Rich with nutrients such as vitamin A and folate, asparagus is a great lactogenic food to add to your meals. Asparagus also contains tryptophan, which helps boost the production of prolactin. Prolactin is one of the key hormones that help with breast milk production. Not only does asparagus assist with increasing your breast milk supply, but it also helps keep it nutritious for your baby.
3 - Herbs
Many herbs are used to promote breast milk supply, and here are several herbs that you can include to your dishes:
- Caraway seed
- Marshmallow root
- Dill seed
4 - Apricots
Just like asparagus, apricots contain the amino acid, tryptophan, and aids in breast milk production. Dried apricots, especially, have a necessary ingredient called phytoestrogens that keeps the hormones involved in breast milk production balanced, increasing the quality and quantity of milk.
5 - Spinach
These famous dark, leafy greens are packed with minerals and vitamins that keep your body healthy and increase your breast milk supply. Iron, calcium, and vitamin K are just a few of the necessary nutrients that spinach offers; phytoestrogens are also components of spinach.
Even though it’s great for you and your baby to stay in good health, it doesn’t always guarantee that you’ll experience an increase in your breast milk production.
Sometimes, breastfeeding difficulties, hormonal imbalance, and other conditions can affect your breast milk supply. Talk with your physician if you’re concerned about it.
Breastfeeding Diet Tip:
You know the foods that you should and shouldn't eat while breastfeeding. And, to help you further, these breastfeeding diets tips can be used as a guide for you to refine your breastfeeding diet and improve your breast milk health and production.
- Add 500 calories to your daily calorie intake.
Breastfeeding burns a ton of calories and energy (hello, weight loss!). It's critical that your energy level stays up throughout the day. If you don't want to eat an extra meal during the day, simply divide up the extra 500 calories among your meals and snacks throughout the day.
It's highly recommended that you eat six small meals and 2-3 snacks each day instead, but if you want to do the traditional three main meals and two snacks routine, then just add more healthy foods to your dishes to reach the extra 500 calories you need.
- Don't aim for weight loss.
At least for the first couple of months! Breastfeeding is enough of a workout for you since you're burning tons of calories, so just focus on eating healthy.
- Treat yourself.
Eating a candy bar every day is overdoing it, but there's nothing wrong with treating yourself to favorite indulgences. You don't have to be super strict with your breastfeeding diet, so take your cake and eat it, too – sometimes.

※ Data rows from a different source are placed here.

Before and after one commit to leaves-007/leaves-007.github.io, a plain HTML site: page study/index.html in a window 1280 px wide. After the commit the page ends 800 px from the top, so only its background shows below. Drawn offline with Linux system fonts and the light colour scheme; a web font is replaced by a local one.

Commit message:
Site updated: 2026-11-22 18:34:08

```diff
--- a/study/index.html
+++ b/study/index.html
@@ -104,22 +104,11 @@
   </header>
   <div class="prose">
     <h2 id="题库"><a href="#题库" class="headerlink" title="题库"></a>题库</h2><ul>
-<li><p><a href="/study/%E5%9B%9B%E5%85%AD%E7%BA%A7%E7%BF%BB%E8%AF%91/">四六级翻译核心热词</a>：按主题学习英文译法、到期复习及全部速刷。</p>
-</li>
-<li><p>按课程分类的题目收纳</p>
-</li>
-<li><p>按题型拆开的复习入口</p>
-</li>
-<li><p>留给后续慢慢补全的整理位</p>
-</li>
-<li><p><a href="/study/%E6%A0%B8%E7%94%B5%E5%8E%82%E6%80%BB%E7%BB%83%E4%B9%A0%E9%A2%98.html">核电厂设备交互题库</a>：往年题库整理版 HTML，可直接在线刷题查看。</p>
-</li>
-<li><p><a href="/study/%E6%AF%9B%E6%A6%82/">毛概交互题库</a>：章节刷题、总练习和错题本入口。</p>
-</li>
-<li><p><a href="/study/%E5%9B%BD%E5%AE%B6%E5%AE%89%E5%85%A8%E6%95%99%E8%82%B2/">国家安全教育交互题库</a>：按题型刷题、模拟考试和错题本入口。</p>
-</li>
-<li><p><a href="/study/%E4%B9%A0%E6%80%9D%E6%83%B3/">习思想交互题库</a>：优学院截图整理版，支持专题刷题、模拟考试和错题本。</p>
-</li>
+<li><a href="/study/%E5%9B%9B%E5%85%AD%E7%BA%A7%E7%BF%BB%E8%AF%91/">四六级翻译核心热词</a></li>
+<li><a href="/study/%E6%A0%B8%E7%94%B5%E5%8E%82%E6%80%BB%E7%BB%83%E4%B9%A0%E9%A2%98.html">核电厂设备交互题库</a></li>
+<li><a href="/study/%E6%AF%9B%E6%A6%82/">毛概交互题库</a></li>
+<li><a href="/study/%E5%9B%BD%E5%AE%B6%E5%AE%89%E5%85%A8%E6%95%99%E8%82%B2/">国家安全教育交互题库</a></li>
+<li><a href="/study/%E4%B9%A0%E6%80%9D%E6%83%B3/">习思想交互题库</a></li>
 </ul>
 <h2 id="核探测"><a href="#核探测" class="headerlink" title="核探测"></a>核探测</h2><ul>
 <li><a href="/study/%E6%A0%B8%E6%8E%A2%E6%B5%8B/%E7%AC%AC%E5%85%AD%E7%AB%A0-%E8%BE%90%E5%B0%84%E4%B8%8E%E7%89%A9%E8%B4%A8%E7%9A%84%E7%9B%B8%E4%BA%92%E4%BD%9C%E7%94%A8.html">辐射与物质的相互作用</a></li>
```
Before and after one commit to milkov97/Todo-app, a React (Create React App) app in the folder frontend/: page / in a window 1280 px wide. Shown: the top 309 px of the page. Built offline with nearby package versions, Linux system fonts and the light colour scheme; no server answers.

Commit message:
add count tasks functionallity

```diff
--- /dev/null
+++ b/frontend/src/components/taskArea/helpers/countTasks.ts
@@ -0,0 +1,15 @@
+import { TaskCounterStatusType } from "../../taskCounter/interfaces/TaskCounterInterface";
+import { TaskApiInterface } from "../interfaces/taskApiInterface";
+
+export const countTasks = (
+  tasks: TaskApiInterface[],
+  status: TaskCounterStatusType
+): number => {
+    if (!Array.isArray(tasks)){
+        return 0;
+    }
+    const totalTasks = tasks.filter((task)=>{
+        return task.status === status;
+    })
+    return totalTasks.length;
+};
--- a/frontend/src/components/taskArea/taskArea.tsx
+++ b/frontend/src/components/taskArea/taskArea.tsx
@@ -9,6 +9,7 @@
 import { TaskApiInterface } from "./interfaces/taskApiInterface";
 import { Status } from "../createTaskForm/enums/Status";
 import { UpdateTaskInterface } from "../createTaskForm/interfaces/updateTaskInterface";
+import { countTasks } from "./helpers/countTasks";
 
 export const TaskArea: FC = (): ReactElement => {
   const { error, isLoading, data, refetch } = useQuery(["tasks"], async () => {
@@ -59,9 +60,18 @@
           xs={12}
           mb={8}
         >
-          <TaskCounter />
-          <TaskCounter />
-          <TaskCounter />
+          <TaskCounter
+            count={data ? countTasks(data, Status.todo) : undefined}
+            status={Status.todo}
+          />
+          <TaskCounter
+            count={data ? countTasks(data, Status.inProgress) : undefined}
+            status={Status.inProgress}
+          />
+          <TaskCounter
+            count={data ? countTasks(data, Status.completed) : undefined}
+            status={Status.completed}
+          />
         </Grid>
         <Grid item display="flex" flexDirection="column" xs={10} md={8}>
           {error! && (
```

- Vary your meals.
Not only will you get more nutrients, but you'll also have more fun with your meals when you eat different types of foods. Keep a variety of fruits, veggies, proteins, complex carbs, etc., on hand so you'll always have something new to eat. You should aim to eat three different food groups for each meal.
- Always have healthy snacks on hand.
You never know when cravings and munchies can attack, so it's important to keep the on hand so you'll never cave into unhealthy foods. Plan ahead, and make your own homemade healthy snacks for the week.
Don't let yourself skip out on making snacks ahead of time; that's only going to weaken your resolve to eat healthier and may cause you to cave in to unhealthy cravings.